Commercial importers are importers who run businesses in Fiji or abroad. Goods imported by commercial importers are for sale in the local market or for commercial purposes.
All commercial importers are to comply with the following requirements to allow for the release of good from Customs control:
Assistance with the preparation of the Customs entry is available for first-time commercial importers. For subsequent shipments, importers are expected to complete the Customs documentation or utilize the services of a Customs Broker or Agent, or freight forwarder.
Where an importer uses the services of a Customs Broker or Agent in the clearance of imported goods through Customs, any declarations or actions undertaken by the Broker or Agent in this process are deemed also to have been made by the importer. The importer/agent may also be liable for any or all penalties or additional duties that are incurred by the Broker or Agent in this clearance process.
Customs Brokers and Freight forwarders are listed in Fiji business directories under those headings. A list of those affiliated to the Customs Agents and Freight Forwarders.
Import entries (SAD) and other clearances are a legal declaration to Customs under the Customs Act, providing details of imported shipments. Among other offences under the Act, it is an offence to make an erroneous entry or declaration. Administrative Penalties may be applied, or prosecution action taken. For Administrative Penalties see Sections 137, 139, 140, 141, 142, 143 of Customs Act.

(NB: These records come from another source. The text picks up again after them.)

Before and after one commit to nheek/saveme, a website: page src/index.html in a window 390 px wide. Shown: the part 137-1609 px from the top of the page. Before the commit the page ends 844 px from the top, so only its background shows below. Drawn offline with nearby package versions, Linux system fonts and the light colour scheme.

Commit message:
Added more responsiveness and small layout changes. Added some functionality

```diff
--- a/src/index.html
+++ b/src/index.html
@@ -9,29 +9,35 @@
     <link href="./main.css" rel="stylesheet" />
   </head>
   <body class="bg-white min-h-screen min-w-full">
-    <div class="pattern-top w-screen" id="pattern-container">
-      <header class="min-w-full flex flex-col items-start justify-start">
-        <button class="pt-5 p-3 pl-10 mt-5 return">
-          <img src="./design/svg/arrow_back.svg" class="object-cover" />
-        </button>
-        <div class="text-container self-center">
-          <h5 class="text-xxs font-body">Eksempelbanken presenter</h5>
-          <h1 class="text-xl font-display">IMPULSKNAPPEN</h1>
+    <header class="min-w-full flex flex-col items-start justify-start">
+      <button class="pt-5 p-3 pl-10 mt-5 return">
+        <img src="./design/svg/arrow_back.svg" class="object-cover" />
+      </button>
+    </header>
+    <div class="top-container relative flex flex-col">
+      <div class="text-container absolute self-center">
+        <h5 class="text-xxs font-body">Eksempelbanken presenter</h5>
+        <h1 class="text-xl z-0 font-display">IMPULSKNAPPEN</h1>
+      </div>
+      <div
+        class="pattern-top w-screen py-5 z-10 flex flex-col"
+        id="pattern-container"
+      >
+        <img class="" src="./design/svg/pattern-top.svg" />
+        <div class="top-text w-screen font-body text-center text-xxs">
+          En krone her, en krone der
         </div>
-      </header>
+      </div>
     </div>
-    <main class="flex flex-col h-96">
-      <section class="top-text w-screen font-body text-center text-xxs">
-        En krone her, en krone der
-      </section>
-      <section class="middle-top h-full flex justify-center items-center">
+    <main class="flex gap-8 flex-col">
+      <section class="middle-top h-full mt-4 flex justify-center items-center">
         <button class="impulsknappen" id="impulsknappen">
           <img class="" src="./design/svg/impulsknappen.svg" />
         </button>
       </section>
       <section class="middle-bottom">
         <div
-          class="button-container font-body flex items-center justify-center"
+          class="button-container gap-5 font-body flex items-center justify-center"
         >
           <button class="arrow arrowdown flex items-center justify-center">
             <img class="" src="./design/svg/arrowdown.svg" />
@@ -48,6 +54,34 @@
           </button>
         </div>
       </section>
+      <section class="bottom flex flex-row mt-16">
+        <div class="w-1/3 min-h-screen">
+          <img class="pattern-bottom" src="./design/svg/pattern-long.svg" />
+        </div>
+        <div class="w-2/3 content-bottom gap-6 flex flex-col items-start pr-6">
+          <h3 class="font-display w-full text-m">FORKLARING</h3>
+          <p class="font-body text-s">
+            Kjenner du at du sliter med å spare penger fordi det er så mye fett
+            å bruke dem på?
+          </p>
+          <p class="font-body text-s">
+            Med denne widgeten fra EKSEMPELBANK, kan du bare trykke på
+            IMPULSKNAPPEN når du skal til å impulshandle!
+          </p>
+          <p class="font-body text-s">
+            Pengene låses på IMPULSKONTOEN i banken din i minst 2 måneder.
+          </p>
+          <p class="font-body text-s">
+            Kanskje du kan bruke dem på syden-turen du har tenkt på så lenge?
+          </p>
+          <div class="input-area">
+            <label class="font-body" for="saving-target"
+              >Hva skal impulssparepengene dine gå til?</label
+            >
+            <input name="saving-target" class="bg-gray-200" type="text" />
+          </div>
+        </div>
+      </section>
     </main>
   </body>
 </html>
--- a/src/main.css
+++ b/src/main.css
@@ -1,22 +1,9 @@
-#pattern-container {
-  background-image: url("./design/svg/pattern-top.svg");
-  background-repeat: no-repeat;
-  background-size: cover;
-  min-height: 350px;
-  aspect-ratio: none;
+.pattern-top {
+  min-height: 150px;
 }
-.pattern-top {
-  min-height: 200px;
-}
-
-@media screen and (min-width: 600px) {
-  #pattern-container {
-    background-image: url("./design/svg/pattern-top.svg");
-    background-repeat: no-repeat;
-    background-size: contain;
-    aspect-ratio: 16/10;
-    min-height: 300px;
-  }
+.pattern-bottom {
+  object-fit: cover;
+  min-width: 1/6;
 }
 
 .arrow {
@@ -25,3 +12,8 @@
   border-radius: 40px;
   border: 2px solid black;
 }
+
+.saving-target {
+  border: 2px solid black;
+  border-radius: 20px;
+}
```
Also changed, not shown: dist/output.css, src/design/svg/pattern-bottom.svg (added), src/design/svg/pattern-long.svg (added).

If you are unfamiliar with how to determine the tariff classification, Customs valuation or permit requirements for the goods you import, Customs suggests you engage your freight forwarder or a Customs broker to lodge import documents on your behalf. Alternatively, you may contact the Customs Service of your port of entry.
All entries (SAD) are processed through the ASYCUDA system. You may be required to seek the assistance of your agent or Customs to for more information on preparation of your customs clearance document.
Errors or omissions on import entries can cause incorrect duty payments and incorrect import data. Customs can impose a monetary penalty on the maker (agent/importer) of a Customs entry, which contains errors or omissions. See Sections 137, 139, 140, 141, 142, 143 of Customs Act.
The Customs controlled licensed areas for the temporary holding of imported goods, for the purposes of storage and examination of those goods are:
Customs Controlled Areas are also approved under Section 10 of the Customs Act for transshipment.
The entry of all imported goods is required to be classified for Customs purposes. There are several import entry types:
Imported goods classified as temporary imports or privilege goods means:
Refer to Regulation 97(1) and (2) of the Customs Regulations 1986.
Any person deciding to import privilege goods shall, if required by the Proper Officer (Customs Officer), make application in writing to the Proper Officer (Customs Officer) at the port of importation giving such information as the Proper Officer (Customs Officer) may require. Refer to Regulation 98 (1), (2) and (3) of the Customs Regulation.
Customs uses the WTO or GATT Valuation Agreement which means that the Customs value of the imported goods shall be the transaction value, i.e. the price actually paid or payable for the goods when sold for export to Fiji adjusted in accordance with Clause 3 of the schedule to the Customs Tariff Act. Click here to access the Valuation Document.
Print This Page